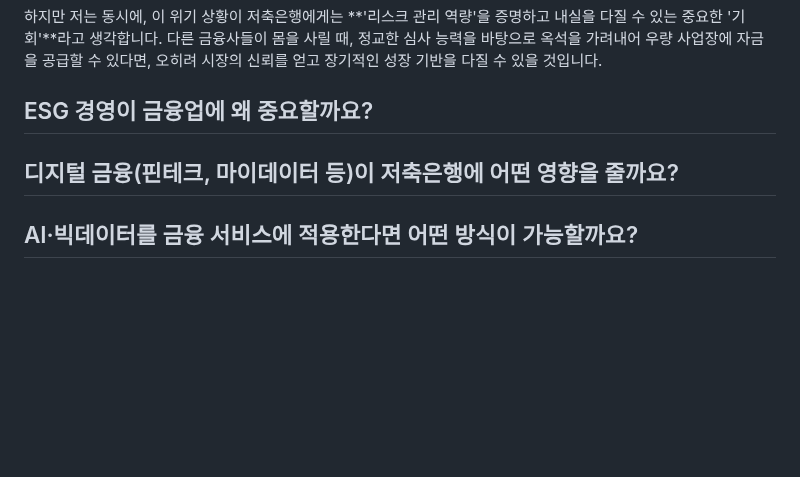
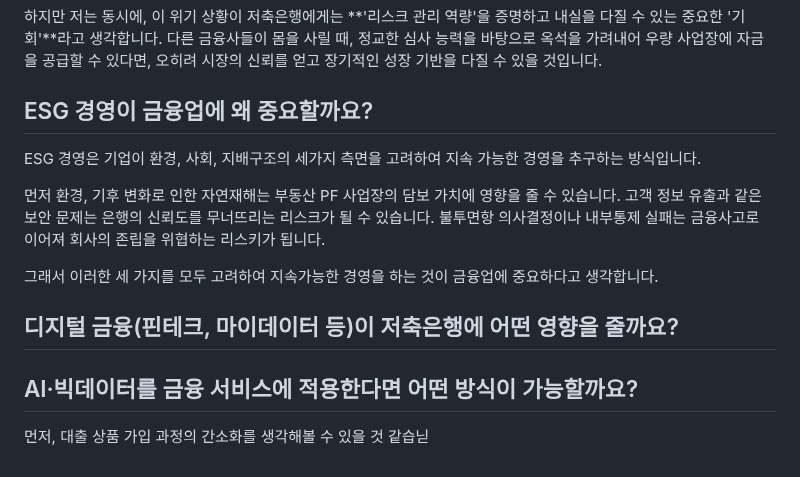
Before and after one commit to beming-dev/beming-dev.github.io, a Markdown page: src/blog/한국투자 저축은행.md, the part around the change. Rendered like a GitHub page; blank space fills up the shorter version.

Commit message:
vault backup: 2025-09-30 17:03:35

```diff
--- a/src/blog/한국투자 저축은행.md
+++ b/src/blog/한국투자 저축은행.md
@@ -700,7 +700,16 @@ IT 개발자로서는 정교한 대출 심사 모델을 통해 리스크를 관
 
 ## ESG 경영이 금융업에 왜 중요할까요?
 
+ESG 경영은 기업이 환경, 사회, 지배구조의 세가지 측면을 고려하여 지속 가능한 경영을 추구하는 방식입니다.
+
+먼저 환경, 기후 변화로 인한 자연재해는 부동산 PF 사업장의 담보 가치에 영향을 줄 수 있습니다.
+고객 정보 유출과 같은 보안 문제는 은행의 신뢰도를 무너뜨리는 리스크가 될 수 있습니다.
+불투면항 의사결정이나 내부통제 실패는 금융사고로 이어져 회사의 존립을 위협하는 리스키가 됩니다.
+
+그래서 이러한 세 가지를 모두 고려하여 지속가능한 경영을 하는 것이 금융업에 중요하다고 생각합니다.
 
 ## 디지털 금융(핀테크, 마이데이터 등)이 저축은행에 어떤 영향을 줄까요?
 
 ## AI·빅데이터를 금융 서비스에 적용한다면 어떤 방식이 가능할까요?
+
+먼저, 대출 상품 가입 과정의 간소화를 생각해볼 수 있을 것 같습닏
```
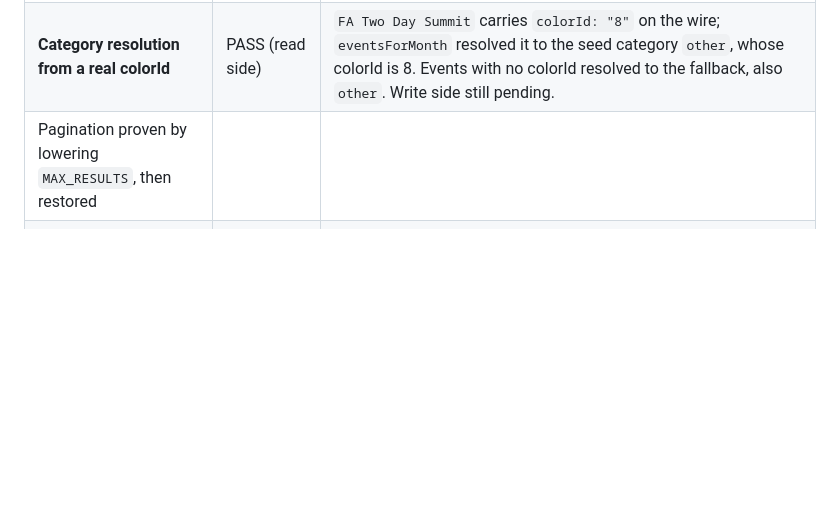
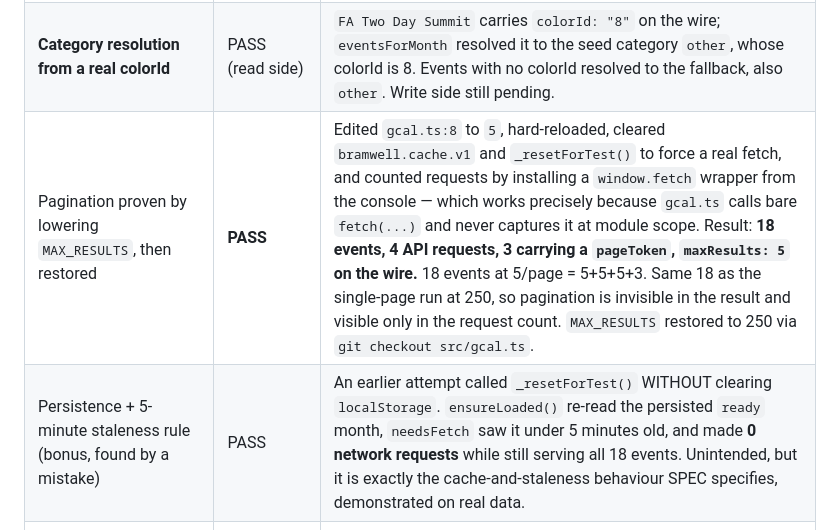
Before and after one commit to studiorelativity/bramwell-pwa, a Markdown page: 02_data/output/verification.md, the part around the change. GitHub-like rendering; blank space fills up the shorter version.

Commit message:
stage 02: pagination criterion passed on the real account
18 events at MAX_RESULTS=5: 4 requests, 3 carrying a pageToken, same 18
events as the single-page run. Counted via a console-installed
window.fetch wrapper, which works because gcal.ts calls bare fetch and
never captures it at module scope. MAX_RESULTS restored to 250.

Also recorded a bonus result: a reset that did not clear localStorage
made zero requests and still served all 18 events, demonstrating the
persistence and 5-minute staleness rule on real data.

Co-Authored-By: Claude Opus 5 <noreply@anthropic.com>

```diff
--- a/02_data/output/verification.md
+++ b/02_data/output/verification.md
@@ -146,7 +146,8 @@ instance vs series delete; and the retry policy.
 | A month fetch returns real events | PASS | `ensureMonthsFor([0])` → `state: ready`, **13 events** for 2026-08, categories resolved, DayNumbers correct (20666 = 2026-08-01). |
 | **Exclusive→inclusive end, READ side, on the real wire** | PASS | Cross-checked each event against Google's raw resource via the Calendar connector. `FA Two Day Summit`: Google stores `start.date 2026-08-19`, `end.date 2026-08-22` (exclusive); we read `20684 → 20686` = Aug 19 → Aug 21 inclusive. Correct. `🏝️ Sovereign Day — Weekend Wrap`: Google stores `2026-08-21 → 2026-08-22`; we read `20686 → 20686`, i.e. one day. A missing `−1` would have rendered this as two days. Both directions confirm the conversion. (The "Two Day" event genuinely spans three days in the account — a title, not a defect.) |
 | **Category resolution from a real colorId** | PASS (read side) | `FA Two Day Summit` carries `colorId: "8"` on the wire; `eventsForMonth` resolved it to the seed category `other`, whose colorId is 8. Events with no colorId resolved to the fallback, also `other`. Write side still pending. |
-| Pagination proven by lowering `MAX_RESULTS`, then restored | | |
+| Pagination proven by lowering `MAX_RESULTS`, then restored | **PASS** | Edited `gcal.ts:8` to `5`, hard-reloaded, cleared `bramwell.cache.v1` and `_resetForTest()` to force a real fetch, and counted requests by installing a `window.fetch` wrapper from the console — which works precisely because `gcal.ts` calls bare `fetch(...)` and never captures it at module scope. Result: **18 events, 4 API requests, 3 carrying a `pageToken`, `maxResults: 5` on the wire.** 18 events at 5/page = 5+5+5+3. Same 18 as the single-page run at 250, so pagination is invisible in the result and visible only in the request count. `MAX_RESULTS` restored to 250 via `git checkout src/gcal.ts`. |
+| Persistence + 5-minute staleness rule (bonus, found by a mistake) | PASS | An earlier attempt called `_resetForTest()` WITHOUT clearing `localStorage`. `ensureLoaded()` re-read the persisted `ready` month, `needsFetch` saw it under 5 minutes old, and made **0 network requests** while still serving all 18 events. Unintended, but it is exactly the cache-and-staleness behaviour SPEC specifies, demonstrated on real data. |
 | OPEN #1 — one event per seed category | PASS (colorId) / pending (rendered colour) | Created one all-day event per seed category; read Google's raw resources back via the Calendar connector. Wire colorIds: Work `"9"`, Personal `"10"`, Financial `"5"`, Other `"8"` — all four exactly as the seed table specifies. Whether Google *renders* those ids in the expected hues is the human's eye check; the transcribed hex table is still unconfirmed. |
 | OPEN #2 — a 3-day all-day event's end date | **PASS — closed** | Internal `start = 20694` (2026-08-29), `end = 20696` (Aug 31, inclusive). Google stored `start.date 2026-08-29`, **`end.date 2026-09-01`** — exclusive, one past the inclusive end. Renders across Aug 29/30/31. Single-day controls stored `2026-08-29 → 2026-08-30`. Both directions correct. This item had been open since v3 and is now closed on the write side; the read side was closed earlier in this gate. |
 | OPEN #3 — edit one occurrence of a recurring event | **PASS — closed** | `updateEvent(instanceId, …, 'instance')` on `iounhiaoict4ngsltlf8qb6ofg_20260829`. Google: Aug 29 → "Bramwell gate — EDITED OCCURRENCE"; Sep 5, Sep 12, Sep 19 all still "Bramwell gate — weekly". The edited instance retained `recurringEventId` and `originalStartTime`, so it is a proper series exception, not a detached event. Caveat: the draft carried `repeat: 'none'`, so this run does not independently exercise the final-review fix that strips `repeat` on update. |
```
————
**Task prompt:** Search the entries for the word "requests" and show every line that has it.

**Exercise output:**
18 events at MAX_RESULTS=5: 4 requests, 3 carrying a pageToken, same 18
made zero requests and still served all 18 events, demonstrating the
+| Pagination proven by lowering `MAX_RESULTS`, then restored | **PASS** | Edited `gcal.ts:8` to `5`, hard-reloaded, cleared `bramwell.cache.v1` and `_resetForTest()` to force a real fetch, and counted requests by installing a `window.fetch` wrapper from the console — which works precisely because `gcal.ts` calls bare `fetch(...)` and never captures it at module scope. Result: **18 events, 4 API requests, 3 carrying a `pageToken`, `maxResults: 5` on the wire.** 18 events at 5/page = 5+5+5+3. Same 18 as the single-page run at 250, so pagination is invisible in the result and visible only in the request count. `MAX_RESULTS` restored to 250 via `git checkout src/gcal.ts`. |
+| Persistence + 5-minute staleness rule (bonus, found by a mistake) | PASS | An earlier attempt called `_resetForTest()` WITHOUT clearing `localStorage`. `ensureLoaded()` re-read the persisted `ready` month, `needsFetch` saw it under 5 minutes old, and made **0 network requests** while still serving all 18 events. Unintended, but it is exactly the cache-and-staleness behaviour SPEC specifies, demonstrated on real data. |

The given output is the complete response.